Tuesday, January 04, 2005
Cup 15: Changes
when: 2 pm, Jan 4, 2005
what: Starbuck's French Roast
with: Sheridan Kelley, Owen Smith
I got a sad reaffirmation of something I'd been suspecting today. A decade ago I idolized my friend Andrew J. Hathaway. Andrew was the first professional photographer I'd met. My first understanding of the differences between a pro and an amatuer photographer came one day when Andrew and I were at an outdoor bar in Camden, Maine with a group of others. Andrew was taking pictures of us. I was the only one who noticed, and only then because I was really paying attention. The camera was an extension of his body.

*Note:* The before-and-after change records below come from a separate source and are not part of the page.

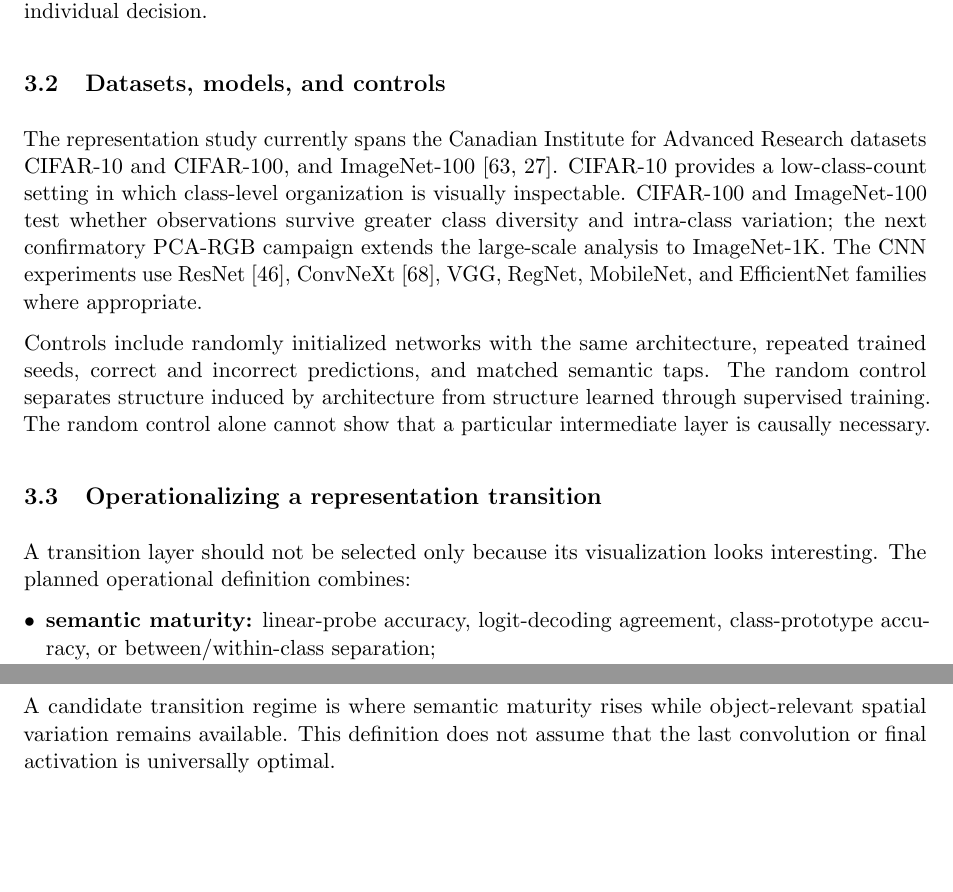
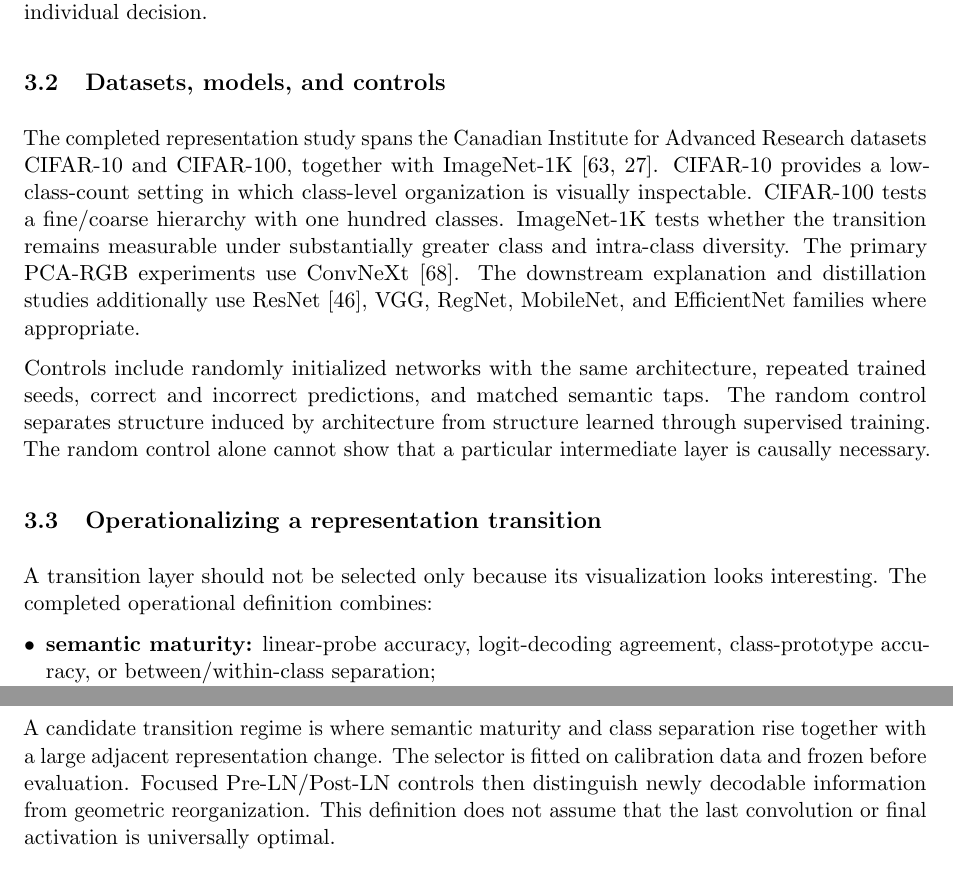
Before and after one commit to Ethanol-cell/PhD-Confirmation-Milestone, a LaTeX paper (main.tex, which reads sections/03_method.tex): two parts of pages 23 and 24 of 59, joined at a grey line, cut so that both start at the same text, the shorter picture padded with empty space. Compiled offline with pdfLaTeX.

Commit message:
Align methodology with completed PCA-RGB protocol

```diff
--- a/sections/03_method.tex
+++ b/sections/03_method.tex
@@ -21,15 +21,16 @@ decision.
 
 \subsection{Datasets, models, and controls}
 
-The representation study currently spans the Canadian Institute for Advanced
-Research datasets CIFAR-10 and CIFAR-100, and ImageNet-100
+The completed representation study spans the Canadian Institute for Advanced
+Research datasets CIFAR-10 and CIFAR-100, together with ImageNet-1K
 \cite{krizhevsky2009cifar,deng2009imagenet}. CIFAR-10 provides a
 low-class-count setting in which class-level organization is visually
-inspectable. CIFAR-100 and ImageNet-100 test whether observations survive
-greater class diversity and intra-class variation; the next confirmatory
-PCA-RGB campaign extends the large-scale analysis to ImageNet-1K. The CNN
-experiments use ResNet \cite{he2016resnet}, ConvNeXt \cite{liu2022convnext},
-VGG, RegNet, MobileNet, and EfficientNet families where appropriate.
+inspectable. CIFAR-100 tests a fine/coarse hierarchy with one hundred classes.
+ImageNet-1K tests whether the transition remains measurable under substantially
+greater class and intra-class diversity. The primary PCA-RGB experiments use
+ConvNeXt \cite{liu2022convnext}. The downstream explanation and distillation
+studies additionally use ResNet \cite{he2016resnet}, VGG, RegNet, MobileNet,
+and EfficientNet families where appropriate.
 
 Controls include randomly initialized networks with the same architecture,
 repeated trained seeds, correct and incorrect predictions, and matched semantic
@@ -40,7 +41,7 @@ show that a particular intermediate layer is causally necessary.
 \subsection{Operationalizing a representation transition}
 
 A transition layer should not be selected only because its visualization looks
-interesting. The planned operational definition combines:
+interesting. The completed operational definition combines:
 
 \begin{itemize}[leftmargin=*]
     \item \textbf{semantic maturity:} linear-probe accuracy, logit-decoding
@@ -54,9 +55,12 @@ interesting. The planned operational definition combines:
     choices of PCA dimension and layer sampling.
 \end{itemize}
 
-A candidate transition regime is where semantic maturity rises while
-object-relevant spatial variation remains available. This definition does not
-assume that the last convolution or final activation is universally optimal.
+A candidate transition regime is where semantic maturity and class
+separation rise together with a large adjacent representation change. The
+selector is fitted on calibration data and frozen before evaluation. Focused
+Pre-LN/Post-LN controls then distinguish newly decodable information from
+geometric reorganization. This definition does not assume that the last
+convolution or final activation is universally optimal.
 
 \subsection{Explanation evaluation}
 
```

The camera was out, the picture taken, the camera put away in such a fluid, natural motion before anyone even realized that he'd taken their picture. Maybe a good photographer knows how to make their subject comfortable, but with a great photographer the subject never thinks to be uncomfortable in the first place. It was a talent I tried unsuccessfully to master. Now I fear it is a moot point.
Today I met Owen and Sheridan for lunch. I had the camera out and was snapping pictures of them (and my coffee) and they didn't react at all. I hadn't informed them of the project I'm doing, either. I think this is a sign of the times. We are under such constant surveilance now whenever we leave the house that I think that people just take it for granted now when their picture is taken. It used to be a big deal. Not long ago people would get very uncomforatable if the camera was out, and candid shots were all but impossible. Now people just don't care.
Anyhow, cup 15 was at the Memorial Union, meeting with Sheridan Kelley, who also teaches for the New Media dept., and Owen Smith, our boss, to discuss classes next semester and in the future. Next semester I'm teaching just one class, Intro to Digital Art, which will be a welcome break since I'm so buried in other projects. Today I got the welcome news that we got the go-ahead for developing the completely on-line version of the class. I'm very excited about this since such educational opportunities are very limited in this state, and being able to take the class online will open it up to a whole lot of people who couldn't take it otherwise.
The Memorial Union was once the hub for student activity on campus, until the University administration stepped in. Now there is a Starbucks at the heart of the University. Is this a trend at all Universities, or is UMO substandard? The Union used to have study lounges, meeting rooms, and two spaces where students could actually put on live entertainment, and all the food was done by campus dining services. All these things have been done away with. It was a big deal when they were redoing the Union. They formed a committee of faculty and students to decide how best to revamp the Student Union. They came up with a great plan that the administration took and said, thanks, but we've already hired someone else to do a plan. It was some guy out of Texas who designs airport food courts who'd never set foot on campus, and never bothered to ask what students wanted or needed. Now there is no place to study, no place for shows, no place to gather comfortably in groups larger than four. And it is Taco Bell, Starbucks, crap like that, all with the harsh unpleasant atmosphere of an airport food court.
And yes, the Starbucks coffee tasted exactly like every other cup of Starbucks coffee. If I closed my eyes, I could have been at any airport, any mall food court in the USA. Today, though, I learned a better word for that vaguely like the bottom of an ashtray yet not quite unpleasant taste of Starbucks coffee: carbony.